The technical analysis is defined as the analysis of the price movements of the financial assets present in the financial markets. They analyse the upward and downward trends in the markets to predict the best price to enter or exit from the financial markets. There are a large variety of tools such as moving averagesMoving AveragesThe moving average calculates the average of the data set's averages. The data analysis tab in the analysis part of Excel has an inbuilt feature for calculating a moving average. and charting methods that help the day traders to devise a comprehensive trading strategy.
#4 – Trading Platform and Highspeed Internet
They utilise high-speed internet and engaging high-end trading platforms to drive fast intraday positions. Due to exponential improvement in technology and with the advent of the information age, there has been an emergence of discount brokersDiscount BrokersDiscount Broker is an online stock broker that assists investors in trading securities on the stock exchange by charging a relatively low rate compared to conventional brokerage firms. However, it does not offer any additional services like trading tips or wealth management. who charge zero brokerages simultaneously provide high-end optimised trading platforms that helps the day traders to drive trades. They take up the services of discount brokers and try to gain small profits from the intraday positions.
Suppose a day trader has taken a long intraday position in ABC stock at 10 am. The price of entry is $15.
At 11 am, the price of ABC reaches the level of $25 per share. The trader squares off his position at $25 to earn a gain of $10 per share. The trader would have to then pay $3 towards the transaction costs and commissions for facilitating intraday trades.

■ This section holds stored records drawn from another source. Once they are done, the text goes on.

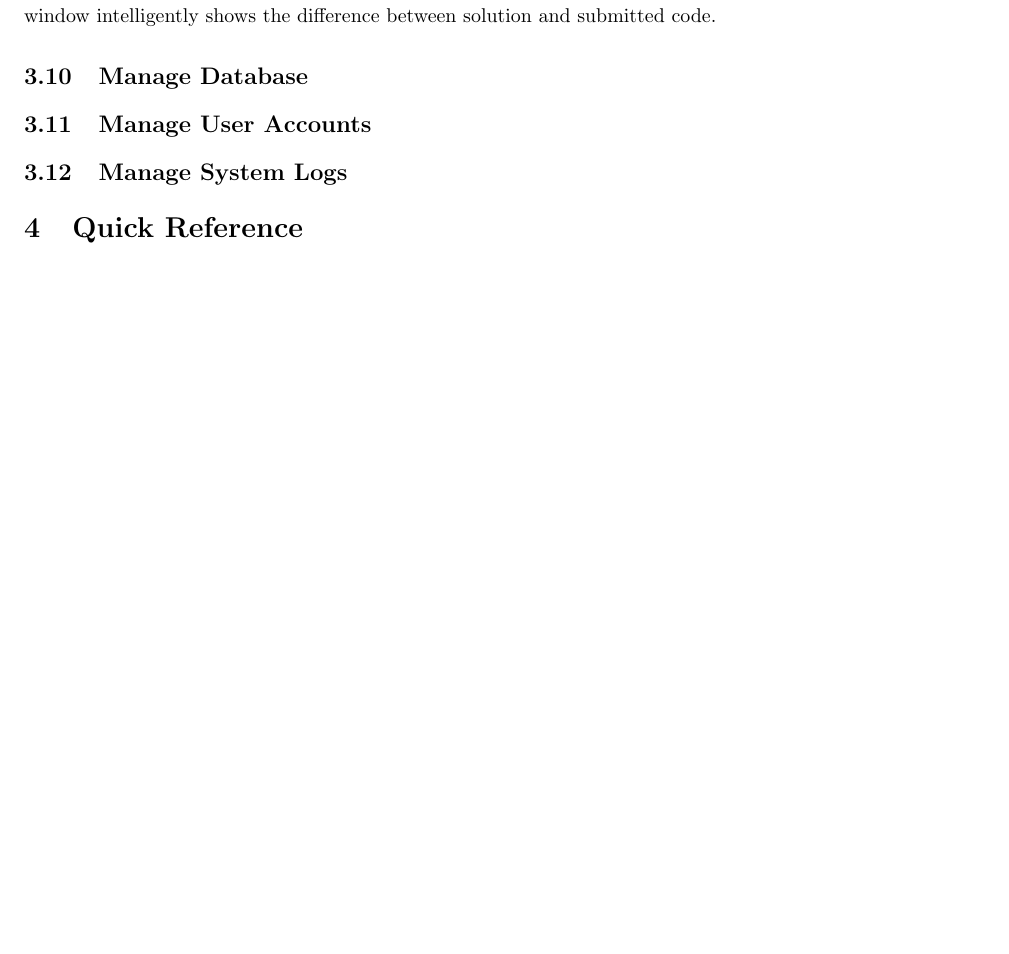
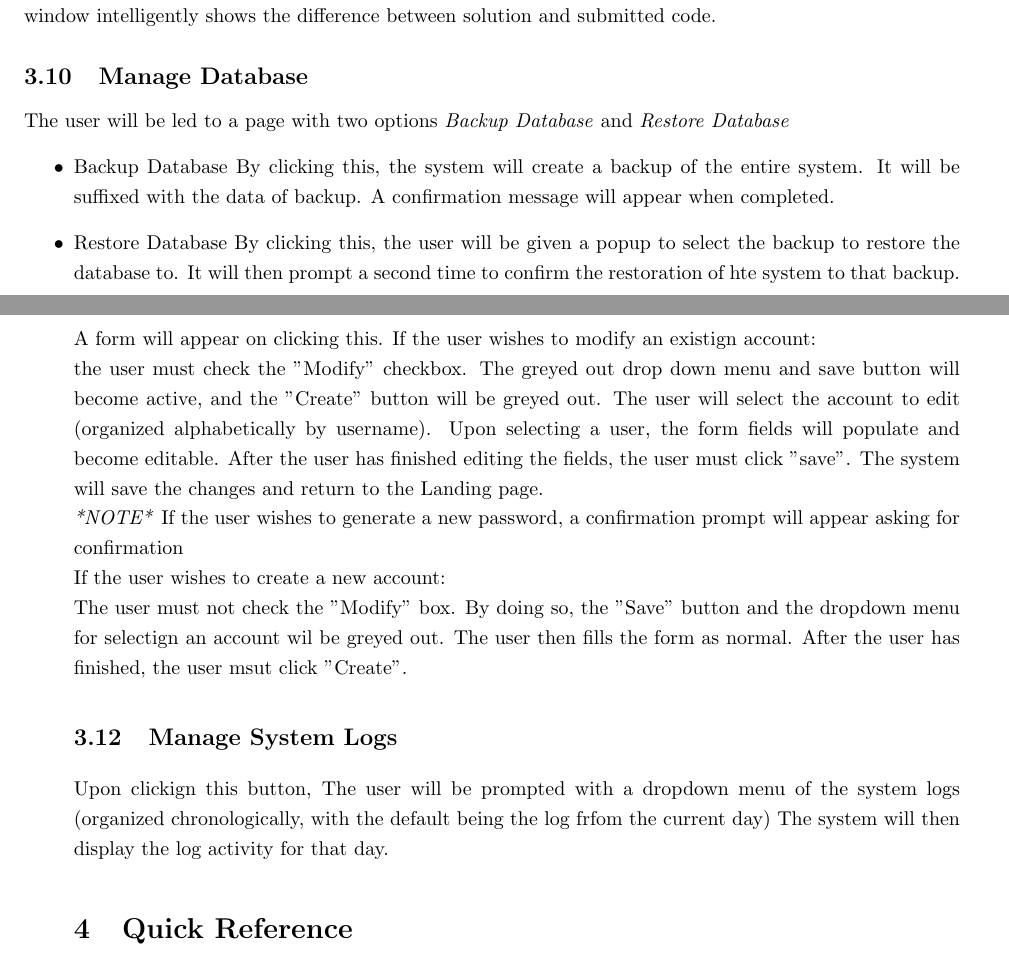
Before and after one commit to Donnervoegel/java, a LaTeX document (docs/userManual.tex): part of page 8 of 8 before the commit and two parts of pages 8 and 9 of 9 after it, the two joined at a grey line, cut so that both start at the same text, the shorter picture padded with empty space. Compiled offline with pdfLaTeX.

Commit message:
Added System Admin screen instructions
Haven't made iamges yet, will do soon.

```diff
--- a/docs/userManual.tex
+++ b/docs/userManual.tex
@@ -138,11 +138,28 @@ The \textbf{Diff} window intelligently shows the difference between
 solution and submitted code.
 
 \subsection{Manage Database}
-
+%INSERT DATABASE MANAGEMENT PAGE HERE%
+The user will be led to a page with two options \emph{Backup Database} and \emph{Restore Database}
+\begin{itemize}
+  \item Backup Database
+By clicking this, the system will create a backup of the entire system. It will be suffixed with the data of backup. A confirmation message will appear when completed.
+  \item Restore Database
+By clicking this, the user will be given a popup to select the backup to restore the database to. It will then prompt a second time to confirm the restoration of hte system to that backup.
+%INSERT SELECT BACKUP HERE%
 \subsection{Manage User Accounts}
-
+%INSERT ACCOUNT MANAGEMENT FORM HERE%
+A form will appear on clicking this.
+If the user wishes to modify an existign account: \\
+the user must check the "Modify" checkbox. The greyed out drop down menu and save button will become active, and the "Create" button will be greyed out.  The user will select the account to edit (organized alphabetically by username).
+Upon selecting a user, the form fields will populate and become editable. After the user has finished editing the fields, the user must click "save". The system will save the changes and return to the Landing page. \\
+\emph{*NOTE*} If the user wishes to generate a new password, a confirmation prompt will appear asking for confirmation \\
+If the user wishes to create a new account: \\
+The user must not check the "Modify" box. By doing so, the "Save" button and the dropdown menu for selectign an account wil be greyed out. The user then fills the form as normal. After the user has finished,
+the user msut click "Create".
 \subsection{Manage System Logs}
-
+%INSERT SYSTEM LOG SELECT HERE%
+Upon clickign this button, The user will be prompted with a dropdown menu of the system logs (organized chronologically, with the default being the log frfom the current day)
+The system will then display the log activity for that day.
 % ---
 \section{Quick Reference}  % 9 Marks
 
```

After deducting the costs, the trader net gain is $7 per share.
- Since they maintain intraday positions, their returns are not harmed by any news on an overnight basis.
- A specialised day trader can always analyse his current position in the financial markets and trigger stop-loss functions at critical junctures to reduce and mitigate any potential losses arising out of the positions undertaken.
- There is the presence of individual brokerage houses that tend to provide extensive margins and leverages, which can then be used to leverage on them to derive good profits and returns.
- Due to the vast uncertainties in the financial markets, day trading becomes a very dynamic job. Due to this inherent nature, they learn something new daily.
- The day trader having a good attention span with a perfect grip on technical analysis skills can earn high returns on the intraday positions.
- The trader who performs two to four trades daily also has to bear higher commission and transaction costs.
- There are certain types of assets on which day trading cannot be completed and hence becomes out of scope for the day trader itself.
- If positions are derived using margins, then there is a high probability that the trader may incur huge losses on such positions.
- There would be a situation wherein the trader may not get enough time to manipulate the positions undertaken and hence may not be able to derive returns on such positions.
- An individual trader who is new to day trading would have access to limited funds and resources.
- An inexperienced trader may lack the understanding of technical analysis techniques.
The performance of the day trader is always limited by the transaction costs, commissions, dynamic changes in the bid-ask spread as well as any expenses borne by taking up automated trading software.
There may be a situation wherein the trades performed by the trader may not provide any substantial gains since there may be limited volumes or less liquidity along with reduced price volatility in the financial markets as a whole.
This has been a guide to what is Day Trader and its definition. Here we discuss their types, features along with the example. You can learn more from the following articles –